"JAXA has developed technologies for growing, in microgravity, high-quality protein crystals, which may diffract up to atomic resolution, for a better understanding of 3-dimensional rpotein structures through X-ray diffraction experiments."
TITLE: "A Comparison between Simulations and Experiments for Microgravity Crystal Growth in Gradient Magnetic Fields." (2008). (Poodt, et al.).
"Microgravity protein crystal growth is expected to lead to an improvement of protein crystal quality, compared to crystals grown under normal gravity, due to the suppression of buoyancy driven convection. This is highly relevant, because for protein structure determination by X-ray diffraction, protein crystallization is often the quality limiting step."
TITLE: "Macromolecular crystallization in microgravity." (2005) (Snell and Helliwell).
"Density difference fluid flows and sedimentation of growing crystals are greatly reduced when crystallization takes place in a reduced gravity environment."
TITLE: "Comparison of space- and ground-grown Bi2Se.21Te2.79 thermoelectric crystals." (2010). (Zhou, et al.)
"The compositions of the space crystal grown along growth direction were more homogeneous than that of the ground crystal grown. The crystallization of space crystal grown was obviously improved."
That's just a handful of quotes from a few of the sources I have accumulated over the last few months. I guess this all boils down to your definition of "significantly improved crystals."
Is there something wrong with these sources? Am I misunderstanding their findings?
--- On Sun, 5/9/10, Dunten, Pete W. <[log in to unmask]> wrote:
> "significantly improved crystals " I
> wasn't aware that was an accepted generalization, born out
> by the experiments already conducted.
> Can you cite a number of cases?
> Another issue for pharma would be the timeline.
> Chemistry programs move pretty fast, and if the xray
> crystallographers don't keep up,
> they aren't very useful.
> From: CCP4 bulletin board [[log in to unmask]]
> On Behalf Of Jack Reynolds [[log in to unmask]]
> Sent: Sunday, May 09, 2010 11:26 AM
> To: [log in to unmask]
> Subject: [ccp4bb] Clarification and another question . . .
> --- On Sun, 5/9/10, Klaus Fütterer <[log in to unmask]>
> > Dear Jack,
> > I believe your venture would enter a mature market,
> and, if
> > you were to offer growing growing crystals in
> > a market characterised by very high costs and
> > very low margins.
> I wouldn't offer crystal growth, I would offer access to
> the data from x-ray diffraction of space-grown crystals. Is

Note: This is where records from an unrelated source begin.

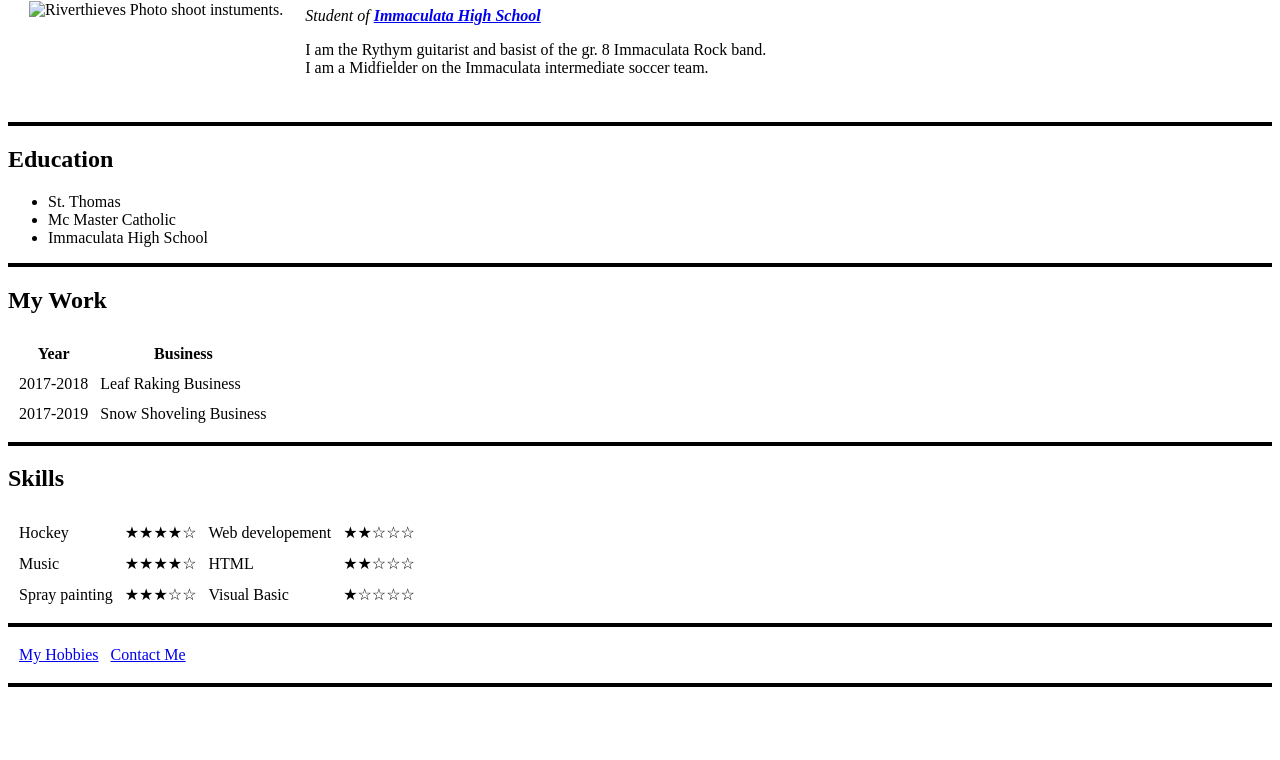
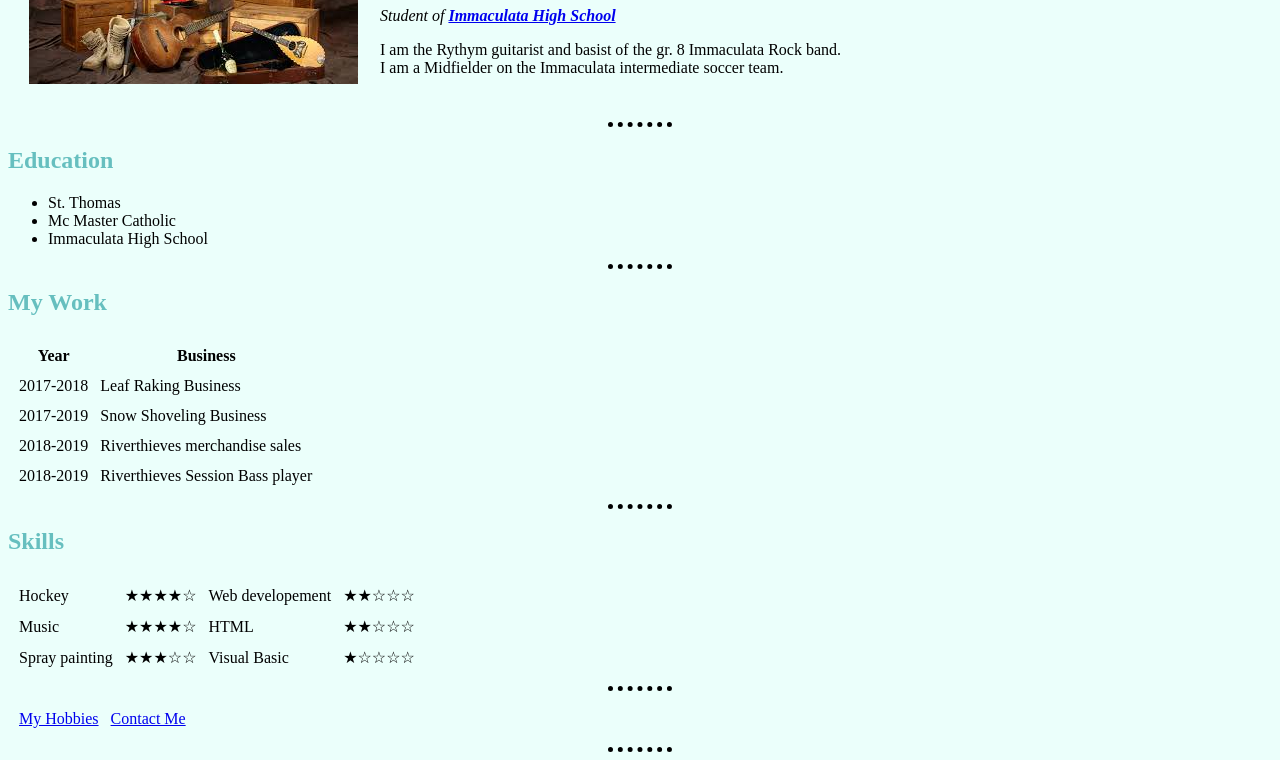
Before and after one commit to ADeMeo7/CV, a plain HTML site: page index.html in a window 1280 px wide. Shown: the part 102-862 px from the top of the page. Before the commit the page ends 800 px from the top, so only its background shows below. Drawn offline with Linux system fonts and the light colour scheme; files whose address does not match are found by name.

Commit message:
Add files via upload

```diff
--- a/Contact-me.html
+++ b/Contact-me.html
@@ -4,14 +4,15 @@
 <head>
   <meta charset="utf-8">
   <title>Contact Me</title>
+  <link rel="stylesheet" href="css/styles.css">
 </head>
 <body>
   <hr size="4" noshade color="black">
-  <h1>My Contact Information</h1>
+  <h1>My Fake Contact Information</h1>
   <p>My Fake phone number: 172-837-4872</p>
   <p>My Fake E-mail Adress: blah-blah-blah@gmail.com</p>
   <hr size="4" noshade color="black">
-  <form enctype="text/plain" action="mailto:alexdm1834@gmail.com" method="post">
+  <form enctype="text/plain" action="mailto:alexdm9572@gmail.com" method="post">
     <label>Your Name:</label>
     <input type="text" name="yourName" value=""><br><br>
     <label>Your Email:</label>
@@ -20,5 +21,14 @@
     <textarea name="YourMessage" rows="10" cols="30"></textarea><br>
     <input type="submit" name="">
   </form>
+  <hr>
+  <table cellspacing="10">
+    <tr>
+      <td><a href="hobbies.html">My Hobbies</a></td>
+      <td><a href="index.html">Home</a></td>
+    </tr>
+
+  </table>
+
 </body>
 </html>
--- /dev/null
+++ b/css/styles.css
@@ -0,0 +1,22 @@
+body {
+  background-color: #EBFFFB;
+}
+
+hr {
+background-color: #EBFFFB;
+
+border-style: none;
+border-top-style: dotted;
+border-width: 5px;
+width: 5%;
+}
+h1 {
+  color: #66BFBF;
+  font-family: "Bitstream Cyberbit", Times, serif;
+}
+
+h2 {
+  color: #66BFBF;
+  font-family: "Times New Roman", Times, serif
+
+}
--- a/index.html
+++ b/index.html
@@ -1,9 +1,12 @@
 <!DOCTYPE html>
 <html lang="en" dir="ltr">
+
 <head>
   <meta charset="utf-8">
   <title>My Personal Site</title>
+  <link rel="stylesheet" href="css/styles.css">
 </head>
+
 <body>
   <table cellspacing="20">
     <tr>
@@ -18,7 +21,7 @@
     </tr>
   </table>
   <center>
-    <hr size="4" noshade hr color="black">
+    <hr>
   </center>
   <h2>Education</h2>
   <ul>
@@ -26,7 +29,7 @@
     <li>Mc Master Catholic</li>
     <li>Immaculata High School</li>
   </ul>
-  <hr size="4" noshade color="black">
+  <hr>
   <h2>My Work</h2>
   <ul>
     <p> </p>
@@ -45,9 +48,17 @@
         <td>2017-2019</td>
         <td>Snow Shoveling Business</td>
       </tr>
+      <tr>
+        <td>2018-2019</td>
+        <td>Riverthieves merchandise sales</td>
+      </tr>
+      <tr>
+        <td>2018-2019</td>
+        <td>Riverthieves Session Bass player</td>
+      </tr>
     </tbody>
   </table>
-  <hr size="4" noshade color="black">
+  <hr>
   <h2>Skills</h2>
   <table cellspacing="10">
     <tbody>
@@ -71,13 +82,14 @@
       </tr>
     </tbody>
   </table>
-  <hr size="4" noshade color="black">
+  <hr>
   <table cellspacing="10">
     <tr>
       <td><a href="hobbies.html">My Hobbies</a></td>
       <td><a href="Contact-me.html">Contact Me</a></td>
     </tr>
   </table>
-  <hr size="4" noshade color="black">
+  <hr>
 </body>
+
 </html>
```
Also changed, not shown: hobbies.html (+12 -2 lines), images/Riverthieves.jpg (added).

> the data from significantly improved crystals not a valuable
> If the pharmaceutical industry (and other researchers, for
> that matter) could grow crystals in space, and extract
> critical data from the x-ray diffraction of these
> space-grown crystals (in space); AND
> if costs could be reduced by 30-50%; AND
> if the end-product is the data, not the crystals . . .
> do you still think (profit) margins would be nominal?
> Is your assessment of "very low margins" based on assumed
> "very high costs?"